### Available data
=== Section Start ===

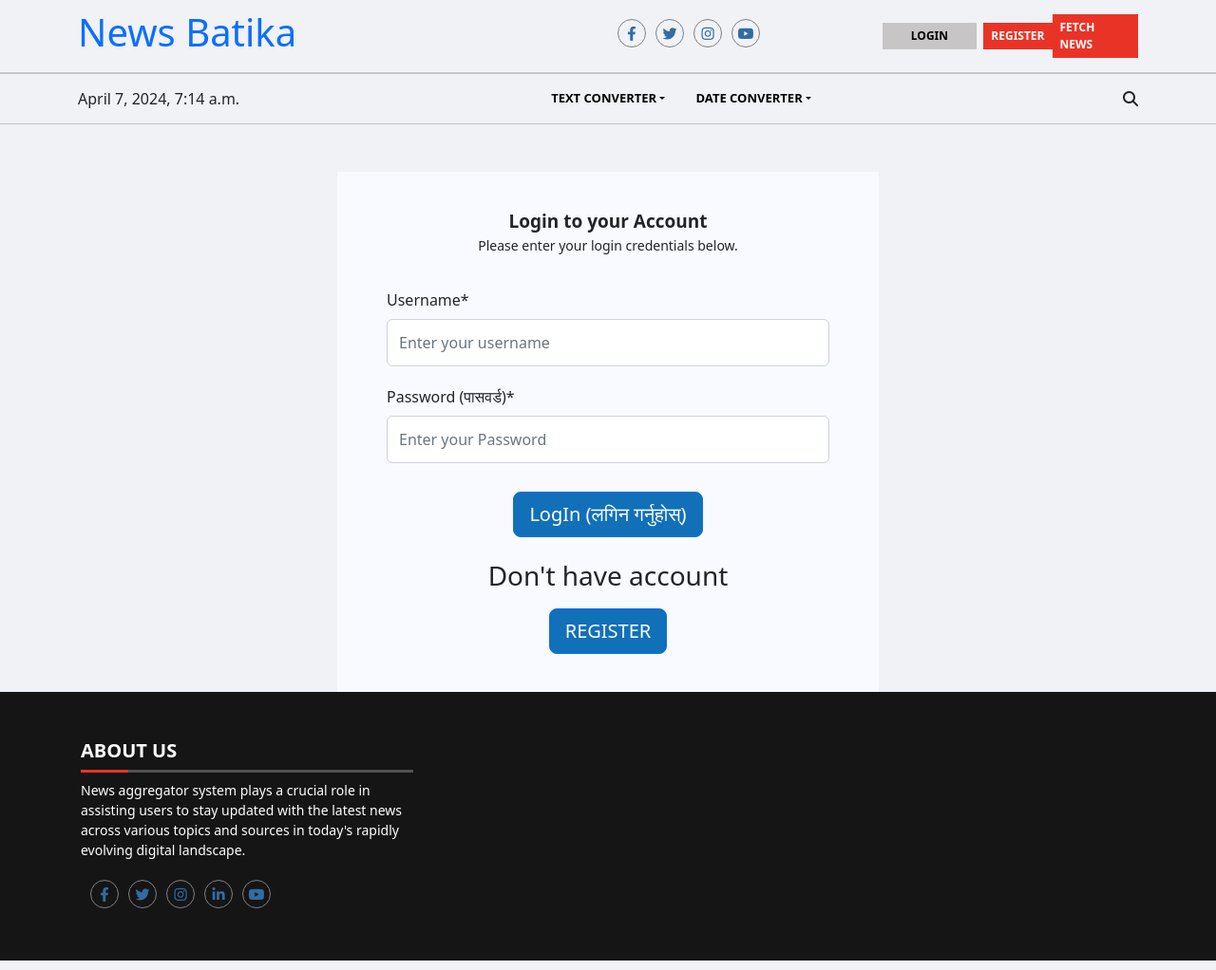
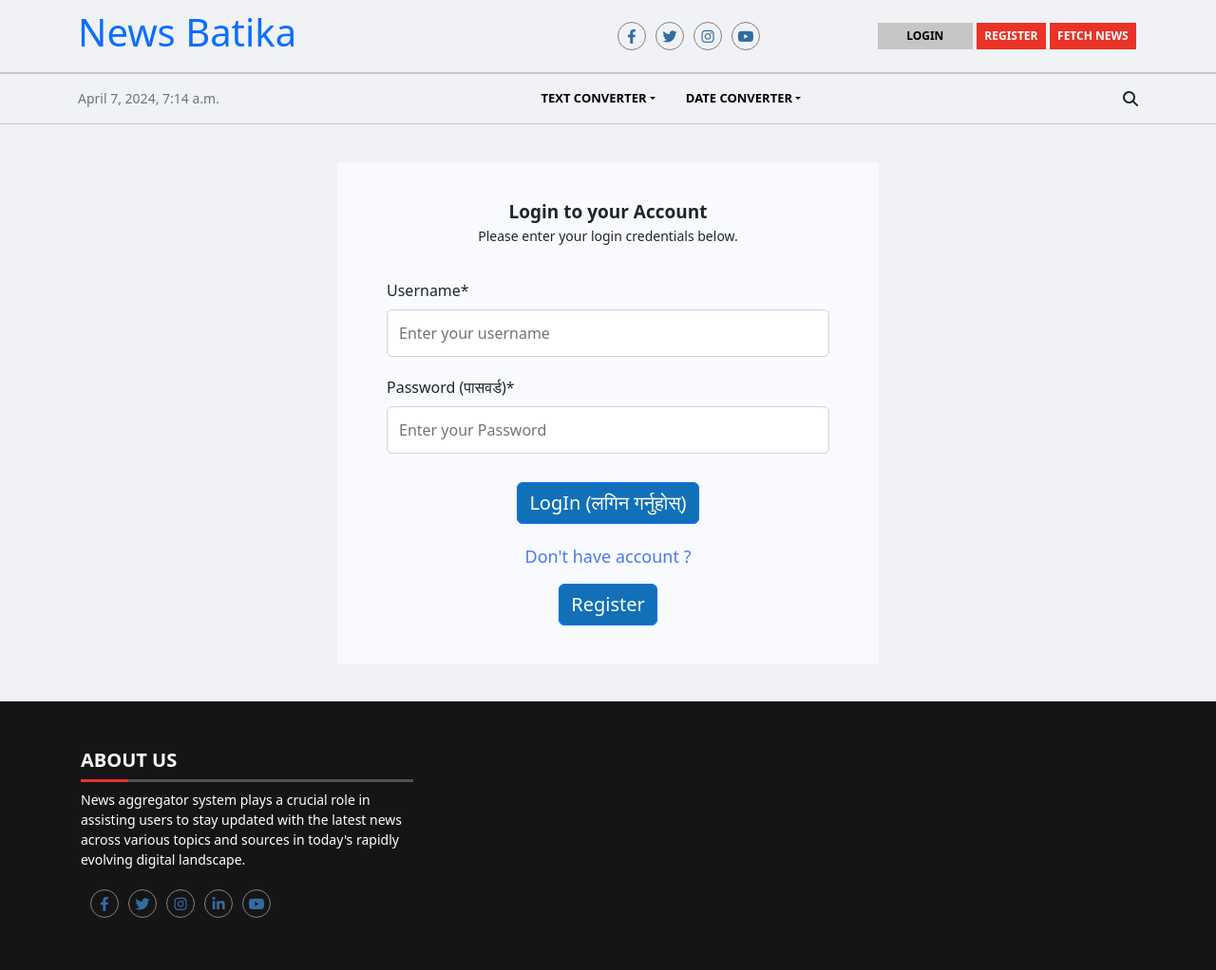
Before and after one commit to lemonnaid/News-Batika, a Django app: page /login/ in a window 1280 px wide. Shown: the whole page at 95% size. Run offline with Django 5.2, Linux system fonts and the light colour scheme.

Commit message:
front-end bug fixed after final testing

```diff
--- a/news/templates/news/index.html
+++ b/news/templates/news/index.html
@@ -22,6 +22,7 @@
           <div class="row">
             <div class="col-md-6 mb-4">
               <div class="card section-3-hero-card">
+                <a class="section-3-card-overlay-tiltle" target="_blank" href="{{news.url}}">
                 {% if head.image %}
                   <img src="{{head.image}}" class="card-img-top section-3-hero-card-image" alt="..." />
                 {% else %}
@@ -36,6 +37,7 @@
                   </p>
                   <p class="card-text section-3-hero-card-para">{{clean_text}}</p>
                 </div>
+              </a>
               </div>
             </div>
 
@@ -54,11 +56,13 @@
                       </div>
                     </div>
                     <div class="col-md-4">
+                      <a class="section-3-card-overlay-tiltle" target="_blank" href="{{n.url}}">
                       {% if n.image %}
                         <img src="{{n.image}}" class="img-fluid hori-card-img" alt="..." />
                       {% else %}
                         <img src="{% static 'not_found.png' %}" class="img-fluid hori-card-img" alt="..." />
                       {% endif %}
+                    </a>
                     </div>
                   </div>
                 </div>
@@ -76,7 +80,7 @@
                     <h5 class="card-title">
                       <a class="section-3-card-overlay-tiltle news-heading" target="_blank" href="{{ news.url }}">{{ news.title|truncatechars:40 }}</a>
                     </h5>
-                    <a class="section-3-card-overlay-tiltle" target="_blank" href="{{news.url}}">{{news.news_source}}</a>
+                    <a class="section-3-card-overlay-tiltle news-portal-name " target="_blank" href="{{news.url}}">{{news.news_source}}</a>
                     <p class="card-text">
                       <small class="text-muted-overlay">{{news.pub_date|date:"d F, Y"}}</small>
                     </p>
--- a/news/templates/news/login.html
+++ b/news/templates/news/login.html
@@ -15,20 +15,20 @@
             {% csrf_token %}
             <div class="form-group">
               <label for="username" class="form-label login-form-label">Username<span>*</span></label>
-              <input type="text" class="form-control" id="username" name="username" placeholder="Enter your username" aria-label="user name" />
+              <input type="text" class="form-control" id="username" name="username" placeholder="Enter your username" aria-label="user name" required />
           </div>
           <div class="form-group">
             <label for="exampleInputPassword" class="form-label login-form-label">Password (पासवर्ड)*</label>
-            <input type="password" class="form-control" id="exampleInputPassword" name="password" placeholder="Enter your Password" />
+            <input type="password" class="form-control" id="exampleInputPassword" name="password" placeholder="Enter your Password" required />
         </div>
-            <h2 style="color:red;">{{ error }}</h2>
+            <h5 class="error-msg">{{ error }}</h5>
             <div class="button-div">
-              <button class="btn btn-primary login-page-btn btn-lg">LogIn (लगिन गर्नुहोस्)</button>
+              <button class="btn btn-primary login-page-btn ">LogIn (लगिन गर्नुहोस्)</button>
             </div>
             <br>
-            <h3 class="button-div">Don't have account</h3>
+            <h5 class="button-div">Don't have account ?</h5>
             <div class="button-div">
-              <a href="{% url "register" %}" role="button" class="btn btn-primary login-page-btn btn-lg">REGISTER</a>
+              <a href="{% url "register" %}" role="button" class="btn btn-primary login-page-btn ">Register</a>
             <div>
           </form>
         </div>
--- a/news/templates/news/register.html
+++ b/news/templates/news/register.html
@@ -33,15 +33,13 @@
               <label for="password_confirm" class="form-label login-form-label">Confirm Password<span class="req-astric">*</span></label>
               <input type="password" class="form-control" id="password_confirm" name="password_confirm" placeholder="Confirm your Password" required />
             </div>
-
+            <h5 class="error-msg">{{ error }}</h5>
             <div class="button-div">
               <button type="submit" id="submit" class="btn btn-primary login-page-btn btn-lg" value="">Submit (पेश गर्नुहोस्)</button>
             </div>
           </form>
-
           <div class="link mt-3">
             <a class="bck-to-login" href="{% url 'login' %}">Back to Login (लगइनमा जानुहोस्)</a>
-            <h2 style="color: red">{{ error }}</h2>
           </div>
         </div>
       </div>
--- a/static/js/main.js
+++ b/static/js/main.js
@@ -58,6 +58,7 @@ function compare_passwords() {
 
   if (password != confirmPassword) {
     alert("Password do not match");
+    document.getElementById("password_confirm").focus();
     return false;
   }
   return true;
--- a/static/style/style.css
+++ b/static/style/style.css
@@ -60,7 +60,7 @@ body {
   font-size: 12px;
   display: flex;
   width: 100%;
-  justify-content: space-between;
+  justify-content: space-around;
   align-items: center;
 }
 .logined-site-button {
@@ -72,7 +72,7 @@ body {
   color: black;
   background-color: #c7c5c5;
   text-decoration: none;
-  margin: 0px 7px;
+  /* margin: 0px 7px; */
   padding: 5px 8px;
   font-weight: 700;
   text-align: center;
@@ -104,6 +104,11 @@ body {
   display: flex;
   justify-content: space-between;
   align-items: center;
+}
+.main-nav-date {
+  font-size: 14px;
+  font-weight: 400;
+  color: #6c757d;
 }
 .date-time {
   font-size: 12px;
@@ -145,6 +150,7 @@ body {
   padding-bottom: 40px;
 }
 .section-title {
+  margin-top: 10px;
   margin-bottom: 8px;
   display: flex;
   align-items: center;
@@ -254,7 +260,7 @@ body {
 }
 .hori-card {
   border: none !important;
-  height: 149px;
+  height: 30%;
 }
 .hori-card-row {
   height: 100%;
@@ -467,6 +473,9 @@ body {
   font-size: 18px;
   font-weight: 700 !important;
 }
+.news-portal-name {
+  font-style: italic;
+}
 .section-3-card-overlay-tiltle:hover {
   color: #ffffff;
 }
@@ -633,10 +642,11 @@ body {
 
 /* login page css  */
 .login-page-container {
-  margin-top: 50px;
+  margin-top: 40px;
 }
 .login-form-colu {
   background-color: var(--body-background);
+  margin-bottom: 40px;
 }
 
 .login-form-div {
@@ -682,10 +692,14 @@ body {
 .button-div {
   display: flex;
   justify-content: center;
+  font-weight: 300;
+  font-size: 18px;
+  color: #4979f2;
 }
 .login-page-btn {
   margin-top: 10px;
   background-color: #1170b8 !important;
+  font-size: 20px;
 }
 .link {
   display: flex;
@@ -728,6 +742,13 @@ body {
   padding: 0 10px;
   overflow-y: scroll;
   max-height: 390px;
+}
+
+.error-msg {
+  color: red;
+  font-weight: 200;
+  font-size: 18px;
+  text-align: center;
 }
 
 /* register page css  */
```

=== Section End ===

### Problem details
An exact copy of the entries above is needed, with the pictures removed.

### Answer section
Before and after one commit to lemonnaid/News-Batika, a Django app: page /login/ in a window 1280 px wide. Shown: the whole page at 95% size. Run offline with Django 5.2, Linux system fonts and the light colour scheme.

Commit message:
front-end bug fixed after final testing

```diff
--- a/news/templates/news/index.html
+++ b/news/templates/news/index.html
@@ -22,6 +22,7 @@
           <div class="row">
             <div class="col-md-6 mb-4">
               <div class="card section-3-hero-card">
+                <a class="section-3-card-overlay-tiltle" target="_blank" href="{{news.url}}">
                 {% if head.image %}
                   <img src="{{head.image}}" class="card-img-top section-3-hero-card-image" alt="..." />
                 {% else %}
@@ -36,6 +37,7 @@
                   </p>
                   <p class="card-text section-3-hero-card-para">{{clean_text}}</p>
                 </div>
+              </a>
               </div>
             </div>
 
@@ -54,11 +56,13 @@
                       </div>
                     </div>
                     <div class="col-md-4">
+                      <a class="section-3-card-overlay-tiltle" target="_blank" href="{{n.url}}">
                       {% if n.image %}
                         <img src="{{n.image}}" class="img-fluid hori-card-img" alt="..." />
                       {% else %}
                         <img src="{% static 'not_found.png' %}" class="img-fluid hori-card-img" alt="..." />
                       {% endif %}
+                    </a>
                     </div>
                   </div>
                 </div>
@@ -76,7 +80,7 @@
                     <h5 class="card-title">
                       <a class="section-3-card-overlay-tiltle news-heading" target="_blank" href="{{ news.url }}">{{ news.title|truncatechars:40 }}</a>
                     </h5>
-                    <a class="section-3-card-overlay-tiltle" target="_blank" href="{{news.url}}">{{news.news_source}}</a>
+                    <a class="section-3-card-overlay-tiltle news-portal-name " target="_blank" href="{{news.url}}">{{news.news_source}}</a>
                     <p class="card-text">
                       <small class="text-muted-overlay">{{news.pub_date|date:"d F, Y"}}</small>
                     </p>
--- a/news/templates/news/login.html
+++ b/news/templates/news/login.html
@@ -15,20 +15,20 @@
             {% csrf_token %}
             <div class="form-group">
               <label for="username" class="form-label login-form-label">Username<span>*</span></label>
-              <input type="text" class="form-control" id="username" name="username" placeholder="Enter your username" aria-label="user name" />
+              <input type="text" class="form-control" id="username" name="username" placeholder="Enter your username" aria-label="user name" required />
           </div>
           <div class="form-group">
             <label for="exampleInputPassword" class="form-label login-form-label">Password (पासवर्ड)*</label>
-            <input type="password" class="form-control" id="exampleInputPassword" name="password" placeholder="Enter your Password" />
+            <input type="password" class="form-control" id="exampleInputPassword" name="password" placeholder="Enter your Password" required />
         </div>
-            <h2 style="color:red;">{{ error }}</h2>
+            <h5 class="error-msg">{{ error }}</h5>
             <div class="button-div">
-              <button class="btn btn-primary login-page-btn btn-lg">LogIn (लगिन गर्नुहोस्)</button>
+              <button class="btn btn-primary login-page-btn ">LogIn (लगिन गर्नुहोस्)</button>
             </div>
             <br>
-            <h3 class="button-div">Don't have account</h3>
+            <h5 class="button-div">Don't have account ?</h5>
             <div class="button-div">
-              <a href="{% url "register" %}" role="button" class="btn btn-primary login-page-btn btn-lg">REGISTER</a>
+              <a href="{% url "register" %}" role="button" class="btn btn-primary login-page-btn ">Register</a>
             <div>
           </form>
         </div>
--- a/news/templates/news/register.html
+++ b/news/templates/news/register.html
@@ -33,15 +33,13 @@
               <label for="password_confirm" class="form-label login-form-label">Confirm Password<span class="req-astric">*</span></label>
               <input type="password" class="form-control" id="password_confirm" name="password_confirm" placeholder="Confirm your Password" required />
             </div>
-
+            <h5 class="error-msg">{{ error }}</h5>
             <div class="button-div">
               <button type="submit" id="submit" class="btn btn-primary login-page-btn btn-lg" value="">Submit (पेश गर्नुहोस्)</button>
             </div>
           </form>
-
           <div class="link mt-3">
             <a class="bck-to-login" href="{% url 'login' %}">Back to Login (लगइनमा जानुहोस्)</a>
-            <h2 style="color: red">{{ error }}</h2>
           </div>
         </div>
       </div>
--- a/static/js/main.js
+++ b/static/js/main.js
@@ -58,6 +58,7 @@ function compare_passwords() {
 
   if (password != confirmPassword) {
     alert("Password do not match");
+    document.getElementById("password_confirm").focus();
     return false;
   }
   return true;
--- a/static/style/style.css
+++ b/static/style/style.css
@@ -60,7 +60,7 @@ body {
   font-size: 12px;
   display: flex;
   width: 100%;
-  justify-content: space-between;
+  justify-content: space-around;
   align-items: center;
 }
 .logined-site-button {
@@ -72,7 +72,7 @@ body {
   color: black;
   background-color: #c7c5c5;
   text-decoration: none;
-  margin: 0px 7px;
+  /* margin: 0px 7px; */
   padding: 5px 8px;
   font-weight: 700;
   text-align: center;
@@ -104,6 +104,11 @@ body {
   display: flex;
   justify-content: space-between;
   align-items: center;
+}
+.main-nav-date {
+  font-size: 14px;
+  font-weight: 400;
+  color: #6c757d;
 }
 .date-time {
   font-size: 12px;
@@ -145,6 +150,7 @@ body {
   padding-bottom: 40px;
 }
 .section-title {
+  margin-top: 10px;
   margin-bottom: 8px;
   display: flex;
   align-items: center;
@@ -254,7 +260,7 @@ body {
 }
 .hori-card {
   border: none !important;
-  height: 149px;
+  height: 30%;
 }
 .hori-card-row {
   height: 100%;
@@ -467,6 +473,9 @@ body {
   font-size: 18px;
   font-weight: 700 !important;
 }
+.news-portal-name {
+  font-style: italic;
+}
 .section-3-card-overlay-tiltle:hover {
   color: #ffffff;
 }
@@ -633,10 +642,11 @@ body {
 
 /* login page css  */
 .login-page-container {
-  margin-top: 50px;
+  margin-top: 40px;
 }
 .login-form-colu {
   background-color: var(--body-background);
+  margin-bottom: 40px;
 }
 
 .login-form-div {
@@ -682,10 +692,14 @@ body {
 .button-div {
   display: flex;
   justify-content: center;
+  font-weight: 300;
+  font-size: 18px;
+  color: #4979f2;
 }
 .login-page-btn {
   margin-top: 10px;
   background-color: #1170b8 !important;
+  font-size: 20px;
 }
 .link {
   display: flex;
@@ -728,6 +742,13 @@ body {
   padding: 0 10px;
   overflow-y: scroll;
   max-height: 390px;
+}
+
+.error-msg {
+  color: red;
+  font-weight: 200;
+  font-size: 18px;
+  text-align: center;
 }
 
 /* register page css  */
```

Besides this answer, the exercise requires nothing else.